School Board to buy land for new tech college
The Iberville Parish School Board on Monday authorized spending $1.082 million for nearly 35 acres of land next to Plaquemine High School and donating 10 acres to the state for construction of a new technical college.
The Louisiana Community and Technical College System (LCTCS) plans to build a new $3.1 million facility for the Capital Area Technical College Westside Campus at the site. It will offer post-secondary education programs in health care, industrial maintenance, computer technology and business office technology.
Parish President J. Mitchell Ourso Jr. told the POST/SOUTH he has included $200,000 to provide infrastructure for the site in the Iberville Parish Council's proposed budget for next year.
While it will serve students from around the area, including adults seeking job training, the technical college will offer Plaquemine High students the opportunity for dual enrollment and dual credit classes to prepare them for the workplace, said Superintendent P. Edward Cancienne Jr., recommended the plan.
“This is a college,” Dr. Cancienne said. “This is truly post-secondary work.”
Iberville Chamber of Commerce Executive Director Hank Grace touted the move touted as a major step for education and for local industries that need a “trained and ready” workforce.
“This is critically important to the future of Iberville Parish,” Grace said.
School Board Member Brian S. Willis of Plaquemine, chairman of the board's Buildings and Grounds Committee, said there is a demand for career education. The school system had to turn students away from grant-funded welding course offered this summer at Plaquemine High.
Other school board members questioned buying land to donate to the state when they are struggling with the school system's finances.
“Do we not have any property where this could be built,” asked Board Member Darlene M. Ourso of White Castle, who said she did not receive the proposal until Friday. “...I think I'm against the idea of how this has been handed down to me.”

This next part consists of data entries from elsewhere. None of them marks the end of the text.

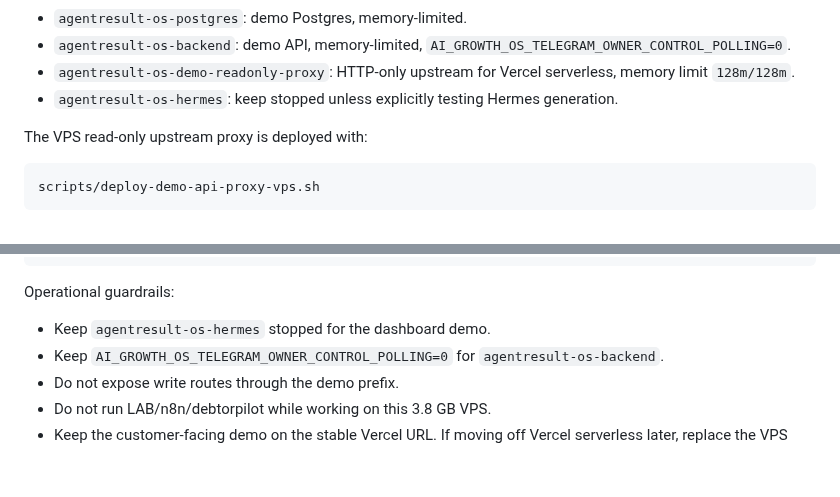
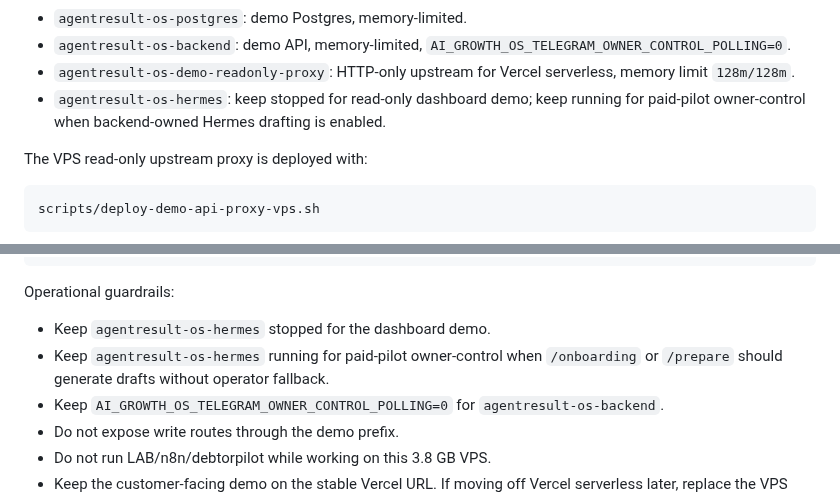
Before and after one commit to adsDDoS/Groth_OS_AgentResult, a Markdown page: docs/deployment.md, 2 parts joined by grey strips. Rendered like a GitHub page; blank space fills up the shorter version.

```diff
--- a/docs/deployment.md
+++ b/docs/deployment.md
@@ -186,7 +186,7 @@ VPS containers for the demo contour:
 - `agentresult-os-postgres`: demo Postgres, memory-limited.
 - `agentresult-os-backend`: demo API, memory-limited, `AI_GROWTH_OS_TELEGRAM_OWNER_CONTROL_POLLING=0`.
 - `agentresult-os-demo-readonly-proxy`: HTTP-only upstream for Vercel serverless, memory limit `128m/128m`.
-- `agentresult-os-hermes`: keep stopped unless explicitly testing Hermes generation.
+- `agentresult-os-hermes`: keep stopped for read-only dashboard demo; keep running for paid-pilot owner-control when backend-owned Hermes drafting is enabled.
 
 The VPS read-only upstream proxy is deployed with:
 
@@ -256,6 +256,7 @@ npx vercel --prod
 Operational guardrails:
 
 - Keep `agentresult-os-hermes` stopped for the dashboard demo.
+- Keep `agentresult-os-hermes` running for paid-pilot owner-control when `/onboarding` or `/prepare` should generate drafts without operator fallback.
 - Keep `AI_GROWTH_OS_TELEGRAM_OWNER_CONTROL_POLLING=0` for `agentresult-os-backend`.
 - Do not expose write routes through the demo prefix.
 - Do not run LAB/n8n/debtorpilot while working on this 3.8 GB VPS.
```
Also changed, not shown: docs/next-chat-handoff.md (+8 -6 lines), docs/paid-pilot-week-1-live-run.md (+4 -4 lines).
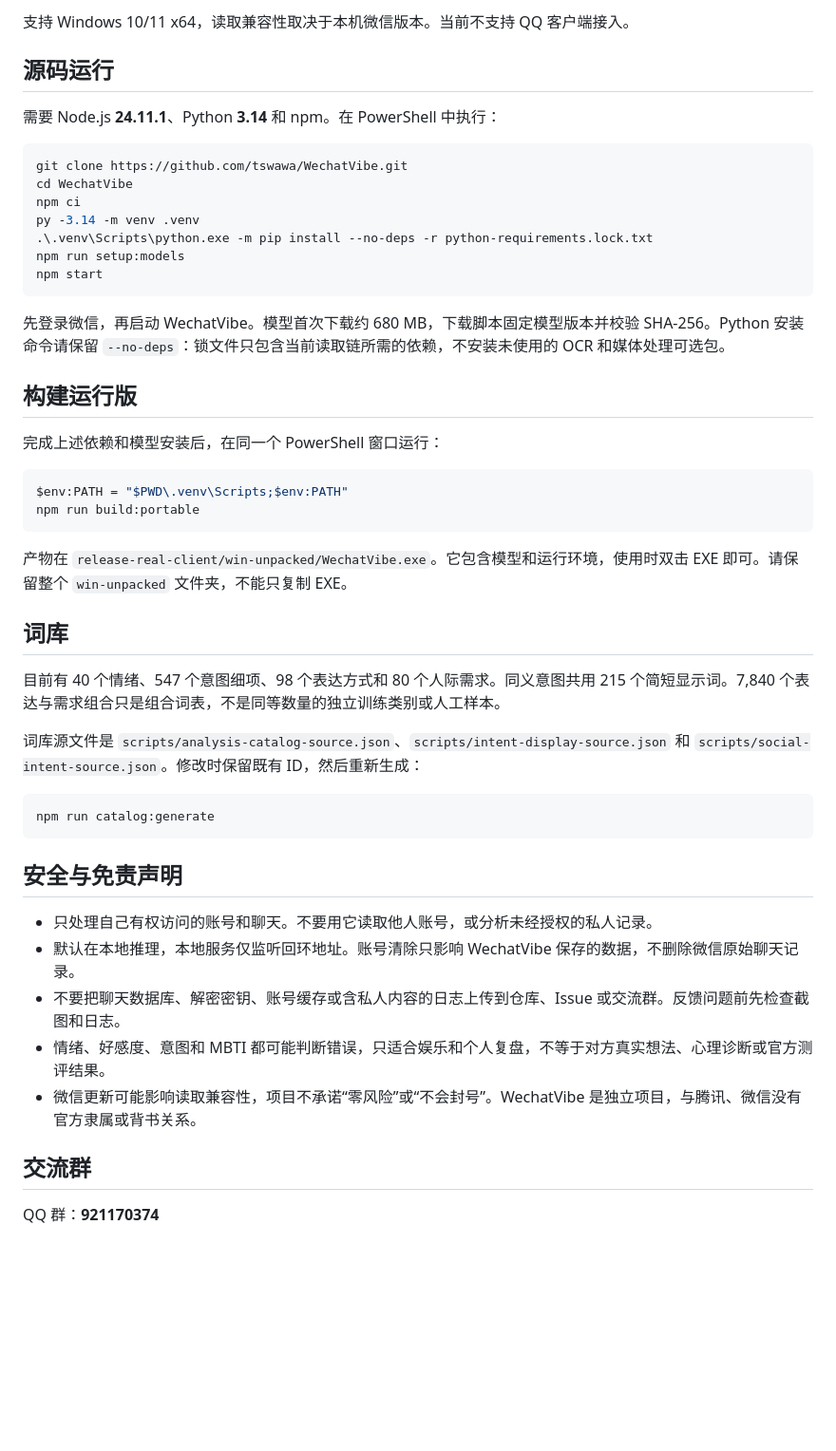
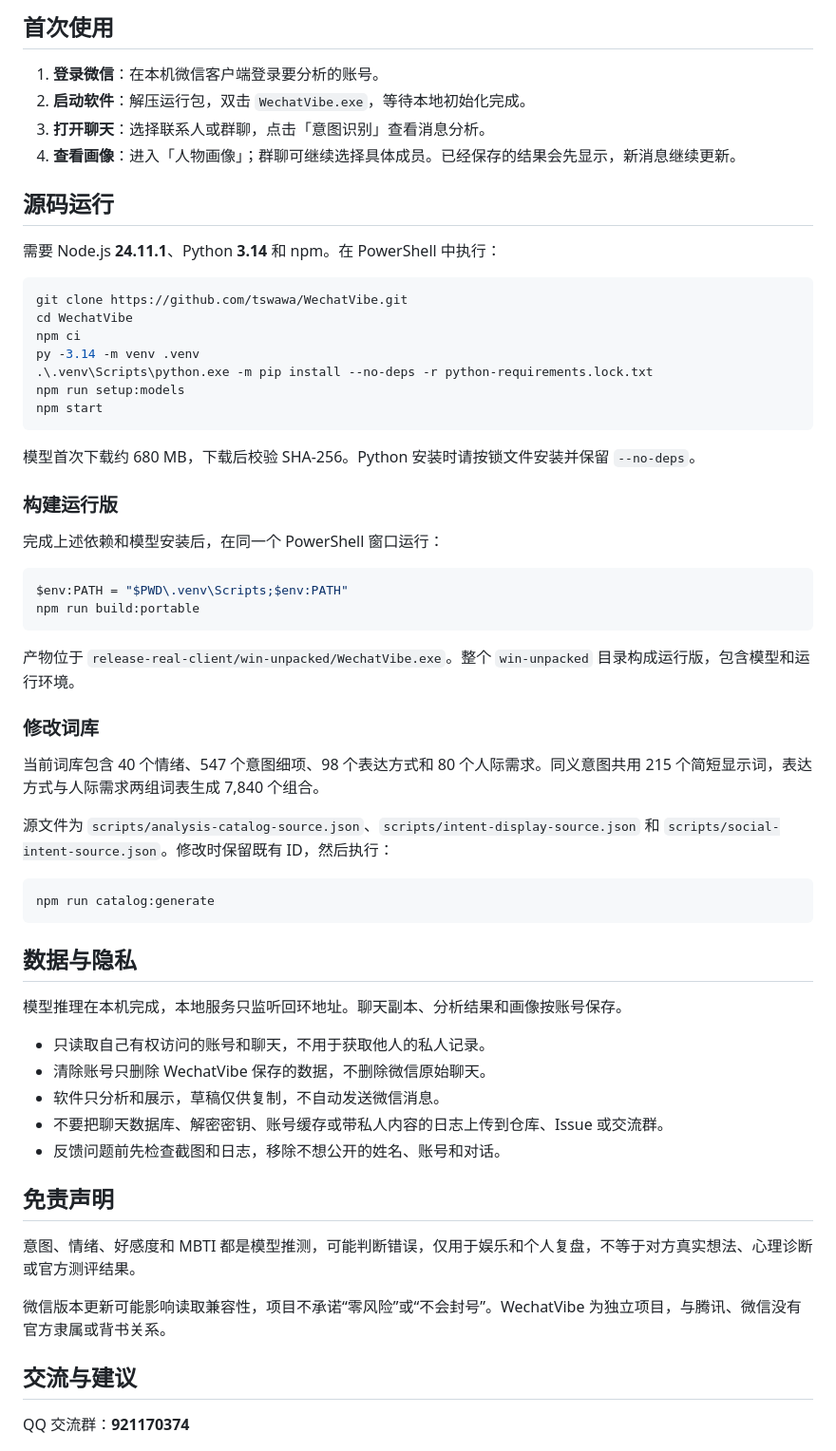
Before and after one commit to tswawa/WechatVibe, a Markdown page: README.md, the part around one of its changes. Shown at 95% size. GitHub-like rendering; blank space fills up the shorter version.

````diff
--- a/README.md
+++ b/README.md
@@ -69,5 +91,10 @@ Windows 微信聊天分析工具。在本地浏览单聊和群聊，用 Laya 分
 
-支持 Windows 10/11 x64，读取兼容性取决于本机微信版本。当前不支持 QQ 客户端接入。
+## 首次使用
+
+1. **登录微信**：在本机微信客户端登录要分析的账号。
+2. **启动软件**：解压运行包，双击 `WechatVibe.exe`，等待本地初始化完成。
+3. **打开聊天**：选择联系人或群聊，点击「意图识别」查看消息分析。
+4. **查看画像**：进入「人物画像」；群聊可继续选择具体成员。已经保存的结果会先显示，新消息继续更新。
 
 ## 源码运行
 
@@ -83,9 +110,9 @@ npm run setup:models
 npm start
 ```
 
-先登录微信，再启动 WechatVibe。模型首次下载约 680 MB，下载脚本固定模型版本并校验 SHA-256。Python 安装命令请保留 `--no-deps`：锁文件只包含当前读取链所需的依赖，不安装未使用的 OCR 和媒体处理可选包。
+模型首次下载约 680 MB，下载后校验 SHA-256。Python 安装时请按锁文件安装并保留 `--no-deps`。
 
-## 构建运行版
+### 构建运行版
 
 完成上述依赖和模型安装后，在同一个 PowerShell 窗口运行：
 
@@ -94,29 +121,37 @@ $env:PATH = "$PWD\.venv\Scripts;$env:PATH"
 npm run build:portable
 ```
 
-产物在 `release-real-client/win-unpacked/WechatVibe.exe`。它包含模型和运行环境，使用时双击 EXE 即可。请保留整个 `win-unpacked` 文件夹，不能只复制 EXE。
+产物位于 `release-real-client/win-unpacked/WechatVibe.exe`。整个 `win-unpacked` 目录构成运行版，包含模型和运行环境。
 
-## 词库
+### 修改词库
 
-目前有 40 个情绪、547 个意图细项、98 个表达方式和 80 个人际需求。同义意图共用 215 个简短显示词。7,840 个表达与需求组合只是组合词表，不是同等数量的独立训练类别或人工样本。
+当前词库包含 40 个情绪、547 个意图细项、98 个表达方式和 80 个人际需求。同义意图共用 215 个简短显示词，表达方式与人际需求两组词表生成 7,840 个组合。
 
-词库源文件是 `scripts/analysis-catalog-source.json`、`scripts/intent-display-source.json` 和 `scripts/social-intent-source.json`。修改时保留既有 ID，然后重新生成：
+源文件为 `scripts/analysis-catalog-source.json`、`scripts/intent-display-source.json` 和 `scripts/social-intent-source.json`。修改时保留既有 ID，然后执行：
 
 ```powershell
 npm run catalog:generate
 ```
 
-## 安全与免责声明
+## 数据与隐私
 
-- 只处理自己有权访问的账号和聊天。不要用它读取他人账号，或分析未经授权的私人记录。
-- 默认在本地推理，本地服务仅监听回环地址。账号清除只影响 WechatVibe 保存的数据，不删除微信原始聊天记录。
-- 不要把聊天数据库、解密密钥、账号缓存或含私人内容的日志上传到仓库、Issue 或交流群。反馈问题前先检查截图和日志。
-- 情绪、好感度、意图和 MBTI 都可能判断错误，只适合娱乐和个人复盘，不等于对方真实想法、心理诊断或官方测评结果。
-- 微信更新可能影响读取兼容性，项目不承诺“零风险”或“不会封号”。WechatVibe 是独立项目，与腾讯、微信没有官方隶属或背书关系。
+模型推理在本机完成，本地服务只监听回环地址。聊天副本、分析结果和画像按账号保存。
 
-## 交流群
+- 只读取自己有权访问的账号和聊天，不用于获取他人的私人记录。
+- 清除账号只删除 WechatVibe 保存的数据，不删除微信原始聊天。
+- 软件只分析和展示，草稿仅供复制，不自动发送微信消息。
+- 不要把聊天数据库、解密密钥、账号缓存或带私人内容的日志上传到仓库、Issue 或交流群。
+- 反馈问题前先检查截图和日志，移除不想公开的姓名、账号和对话。
 
-QQ 群：**921170374**
+## 免责声明
+
+意图、情绪、好感度和 MBTI 都是模型推测，可能判断错误，仅用于娱乐和个人复盘，不等于对方真实想法、心理诊断或官方测评结果。
+
+微信版本更新可能影响读取兼容性，项目不承诺“零风险”或“不会封号”。WechatVibe 为独立项目，与腾讯、微信没有官方隶属或背书关系。
+
+## 交流与建议
+
+QQ 交流群：**921170374**
 
 <img src="docs/assets/readme/community-qq.jpg" alt="WechatVibe QQ 交流群二维码" width="320">
 
````
Also changed, not shown: other parts of README.md (+60 -38 lines).
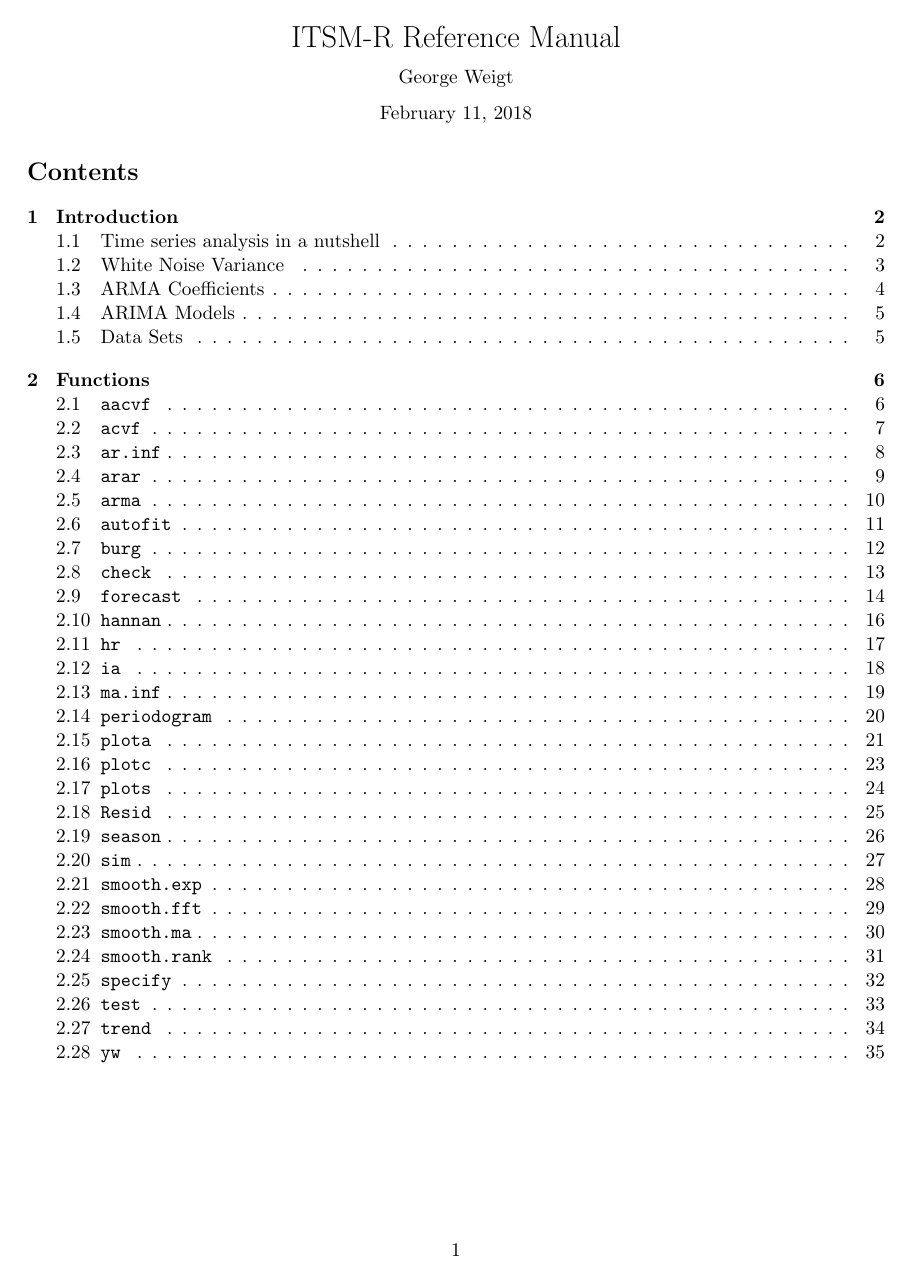
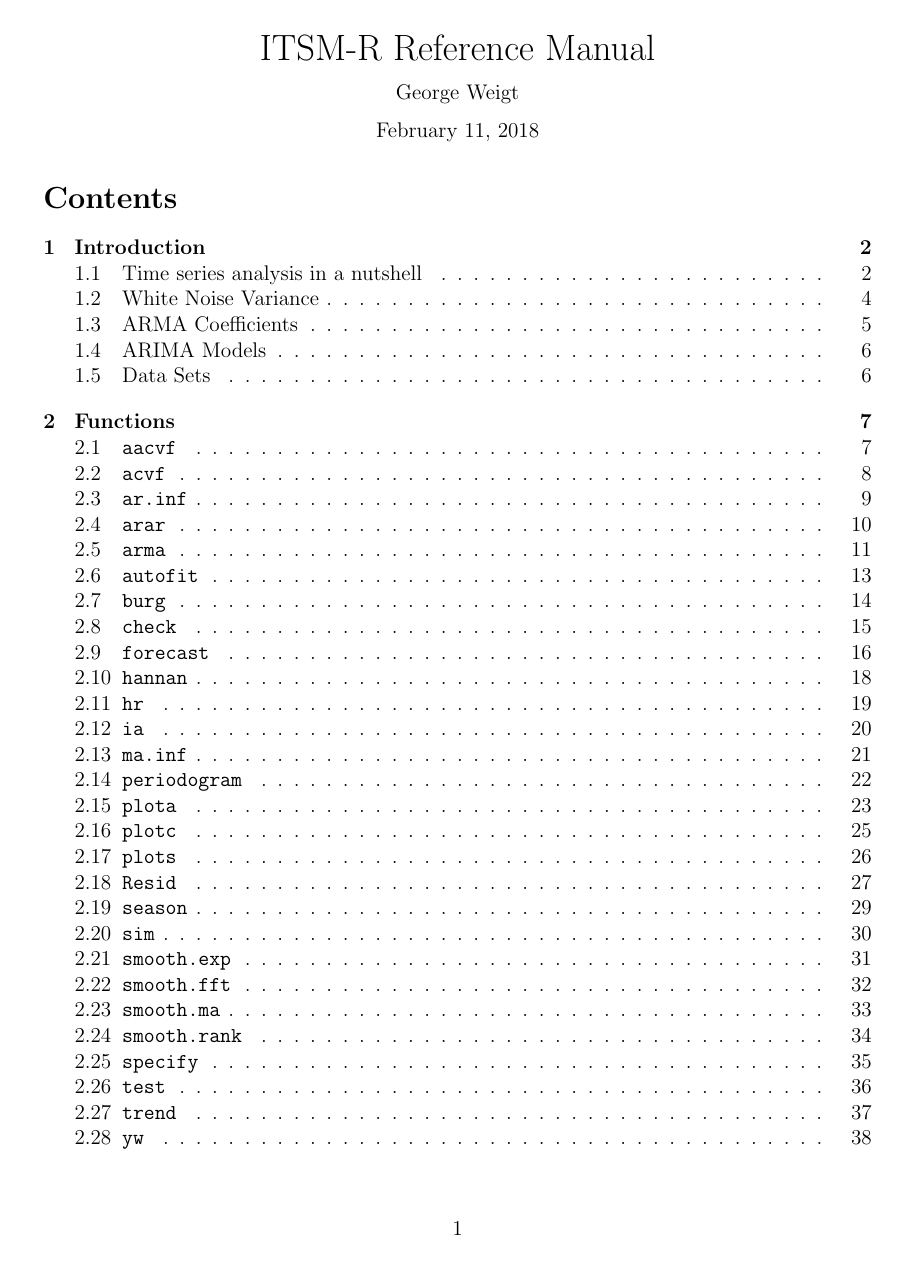
Before and after one commit to georgeweigt/itsmr, a LaTeX document (doc/itsmr-refman.tex): page 1 of 36 before the commit and page 1 of 39 after it. Compiled offline with pdfLaTeX.

Commit message:
Update itsmr-refman.tex

```diff
--- a/doc/itsmr-refman.tex
+++ b/doc/itsmr-refman.tex
@@ -1,15 +1,10 @@
-\documentclass[11pt]{article}
-\usepackage{amssymb,amsmath,bm,mathrsfs,parskip,lscape,fancyvrb}
-\usepackage{graphicx,listings}
-\usepackage[usenames,dvipsnames,svgnames,table]{xcolor}
-
-% change margins
-\addtolength{\oddsidemargin}{-.875in}
-\addtolength{\evensidemargin}{-.875in}
-\addtolength{\textwidth}{1.75in}
-\addtolength{\topmargin}{-.875in}
-\addtolength{\textheight}{1.75in}
-
+\documentclass[12pt]{article}
+\usepackage[margin=1in]{geometry}
+\usepackage{parskip}
+\usepackage{amsmath}
+\usepackage{bm}
+\usepackage{graphicx}
+\parindent=0pt
 \begin{document}
 
 \begin{center}
```
Also changed, not shown: doc/itsmr-refman.tex (8 more changed lines).
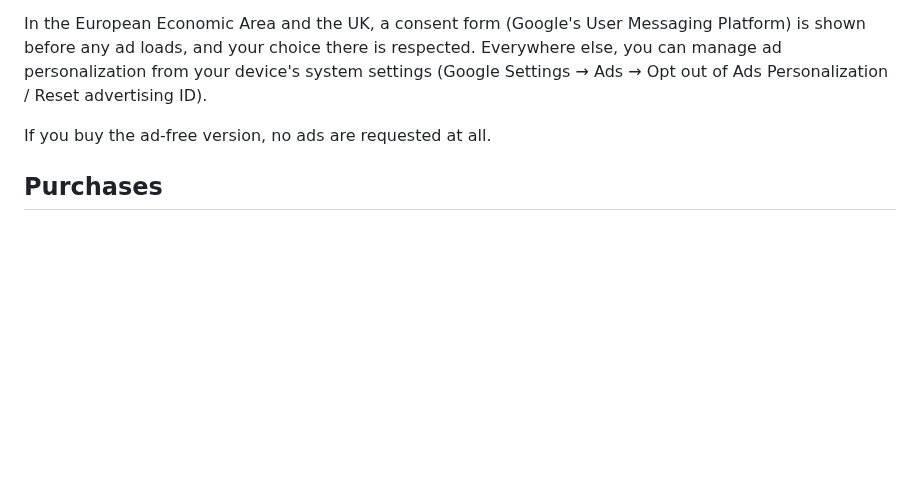
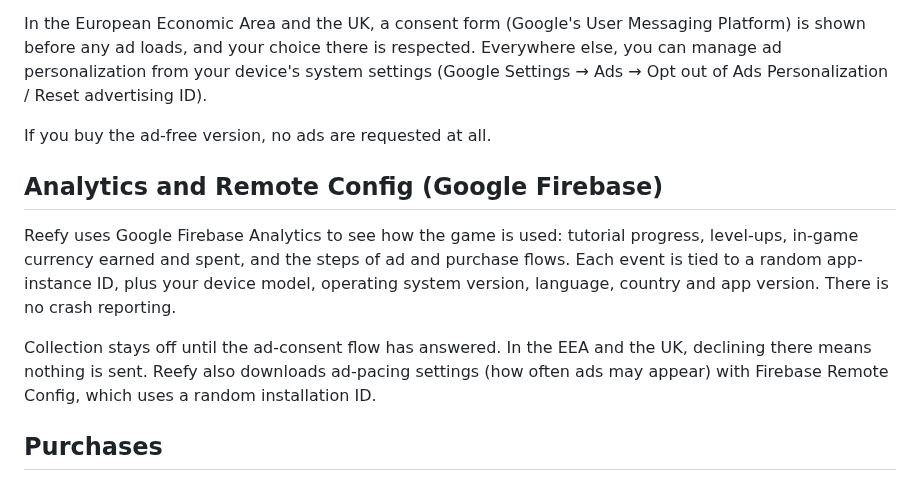
Before and after one commit to Eren-Ozcan/reefy, a Markdown page: PRIVACY.md, the part around one of its changes. GitHub-like rendering; blank space fills up the shorter version.

Commit message:
docs(privacy): add Analytics and Remote Config section
Co-Authored-By: Claude Sonnet 5.5 <noreply@anthropic.com>

```diff
--- a/PRIVACY.md
+++ b/PRIVACY.md
@@ -102,6 +102,19 @@ advertising ID).
 
 If you buy the ad-free version, no ads are requested at all.
 
+## Analytics and Remote Config (Google Firebase)
+
+Reefy uses Google Firebase Analytics to see how the game is used: tutorial
+progress, level-ups, in-game currency earned and spent, and the steps of ad and
+purchase flows. Each event is tied to a random app-instance ID, plus your device
+model, operating system version, language, country and app version. There is no
+crash reporting.
+
+Collection stays off until the ad-consent flow has answered. In the EEA and the
+UK, declining there means nothing is sent. Reefy also downloads ad-pacing
+settings (how often ads may appear) with Firebase Remote Config, which uses a
+random installation ID.
+
 ## Purchases
 
 The game offers optional in-app purchases: currency packs and a one-time "remove
```
Also changed, not shown: other parts of PRIVACY.md (+1 -1 lines).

“We're purchasing property to give away when we have in-house issues,” said Board Member Stanley Washington of Maringouin. He said the board had delayed repairs at North Iberville Elementary School and the White Castle High School gym for lack of funds.
“We need to learn how to take care of in-house issues first,” Washington said.
“We passed a resolution supporting the concept,” School Board Member Tom Delahaye of Plaquemine said.
Cancienne said the School Board had agreed to donate five acres of land at the Plaquemine High School campus for the technical college's new facility, but LCTCS said that was not enough. The organization said it needed 10 acres and possibly more.
“If this thing grows as expected, they will need 15,” he said.
Ourso suggested buying 15 acres and for the board to “take one day at a time.”
Delahaye, a real estate developer, said a second tract would be more expensive down the line.
Cancienne said other parts of the site could be used to develop soccer fields, a football field for seventh and eighth graders and possibly a softball field for girls.
The board approved the purchase in an 11-2 vote, with Washington and Board Member Dorothy R. Sansoni of Plaquemine, voting no. Board members Albertha Hasten of White Castle and Michael C. “Chief” Barbee were absent.
The board authorized its president, Melvin Lodge, to buy a 34.91-acre tract on Tenant Road from E. J. Gay Planting and Manufacturing. The land is a portion of the St. Louis Plantation property. The sale price works out to $31,000 an acre.
The board then approved a cooperative agreement donating 10 acres to LCTCS.
Stevie Smith, chair of the LCTCS Facilities Corporation Board, said construction would take approximately 15 months from the time the land donation was finalized.
Act 391 of the 2007 Legislature authorized $173.7 million to improve technical college facilities around the state, and the State Bond Commission approved the sale of the bonds in December 3007, Smith said. He said the Legislature also created the CTCS Facilities Corporation Board as a non-profit corporation to oversee construction.
He appeared at the board meeting with other representatives, who presented drawings of what the school might look like and the courses it would offer.